Listen to this track by quirky Texan country-folk singer-songwriter, ‘Large Band’ honcho, and sometime actor Lyle Lovett. It’s “Skinny Legs” a 1994 track from his album I Love Everybody.

Here’s a tale for the non-rock star if there ever was one, a grass-is-always-greener narrative that many guys find themselves in the middle of when comparing themselves unfavourably to others.  In some ways, Lovett is like a gentler, country-folk answer to Randy Newman‘s more abrasive sense of cynicism and irony. Where Newman laughs at the world and it’s absurdities, it’s easy to get the impression that Lovett laughs along while throwing himself in there with it.

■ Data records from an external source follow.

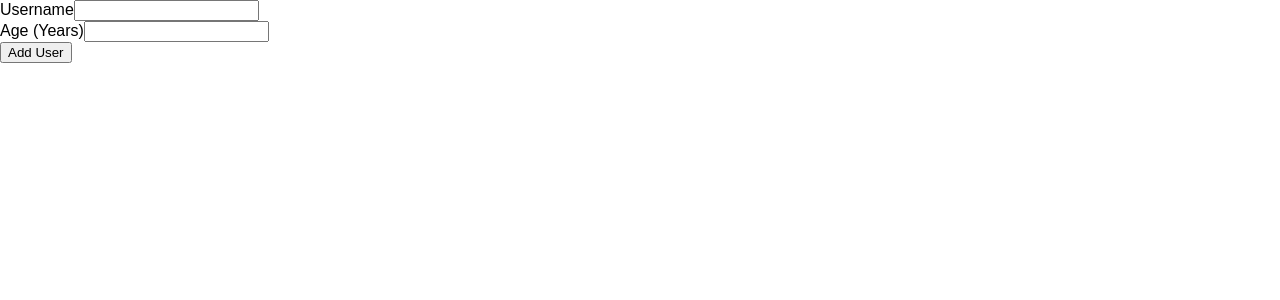
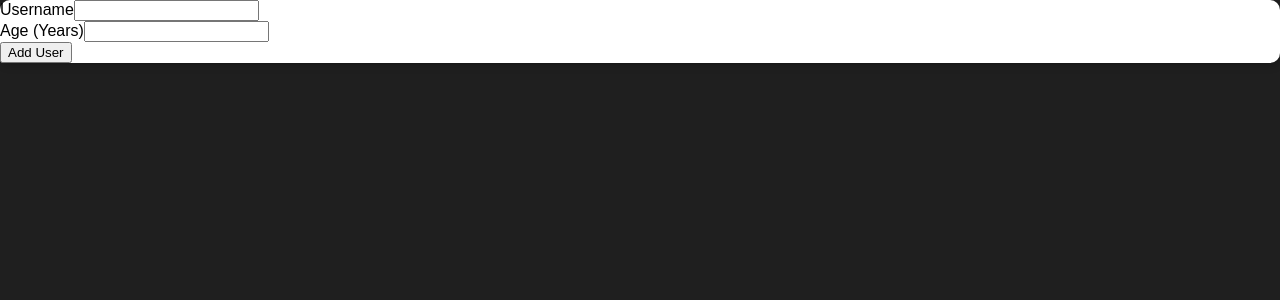
Before and after one commit to zakharovdm/user_aggregator, a React (Create React App) app: page / in a window 1280 px wide. Shown: the top 300 px of the page. Built offline with nearby package versions, Linux system fonts and the light colour scheme.

Commit message:
feat: add Card component

```diff
--- a/src/components/InvalidModal/InvalidModal.module.css
+++ b/src/components/InvalidModal/InvalidModal.module.css
@@ -1,6 +1,8 @@
 .modal {
   display: none;
   width: 500px;
+  background-color: green;
+  margin: 0 auto;
 }
 
 .modal.invalid {
--- /dev/null
+++ b/src/components/UI/Card/Card.js
@@ -0,0 +1,7 @@
+import styles from "./Card.module.css";
+
+const Card = (props) => {
+  return <div className={styles.card}>{props.children}</div>;
+};
+
+export default Card;
--- /dev/null
+++ b/src/components/UI/Card/Card.module.css
@@ -0,0 +1,5 @@
+.card {
+  background: white;
+  box-shadow: 0 2px 8px rgba(0, 0, 0, 0.26);
+  border-radius: 10px;
+}
--- a/src/components/UserInput/UserInput.js
+++ b/src/components/UserInput/UserInput.js
@@ -1,6 +1,7 @@
 import { useState } from "react";
+import InvalidModal from "../InvalidModal/InvalidModal";
 import Button from "../UI/Button/Button";
-import InvalidModal from "../InvalidModal/InvalidModal";
+import Card from "../UI/Card/Card";
 
 const UserInput = (props) => {
   const [username, setUserName] = useState("");
@@ -52,10 +53,12 @@
   }
 
   return (
+    <Card>
       <form onSubmit={formSubmitHandler}>
         <div>
-        <label>Username</label>
+          <label htmlFor="username">Username</label>
           <input
+            id="username"
             type="text"
             name="username"
             value={username}
@@ -63,8 +66,9 @@
           />
         </div>
         <div>
-        <label>Age (Years)</label>
+          <label htmlFor="age">Age (Years)</label>
           <input
+            id="age"
             type="number"
             name="age"
             value={age}
@@ -76,6 +80,7 @@
           {errorText}
         </InvalidModal>
       </form>
+    </Card>
   );
 };
 
--- a/src/index.css
+++ b/src/index.css
@@ -4,6 +4,7 @@
 
 html {
   font-family: sans-serif;
+  background: #1f1f1f;
 }
 
 body {
```
Lines whose indentation alone changed are shown as unchanged.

That’s one of the things that makes this song so endearing; it has a softer side, a sense of innocence to it that provides an emollient to the spiky themes that it deals with so subtly; envy, self-hatred, and living in a culture that very often values appearances over substance. Being in Hollywood circles as an actor must have given Lovett some sense of this in very personal terms. Yet, that’s another ironic twist to be found in the background of this song, and the record off of which it comes. Read more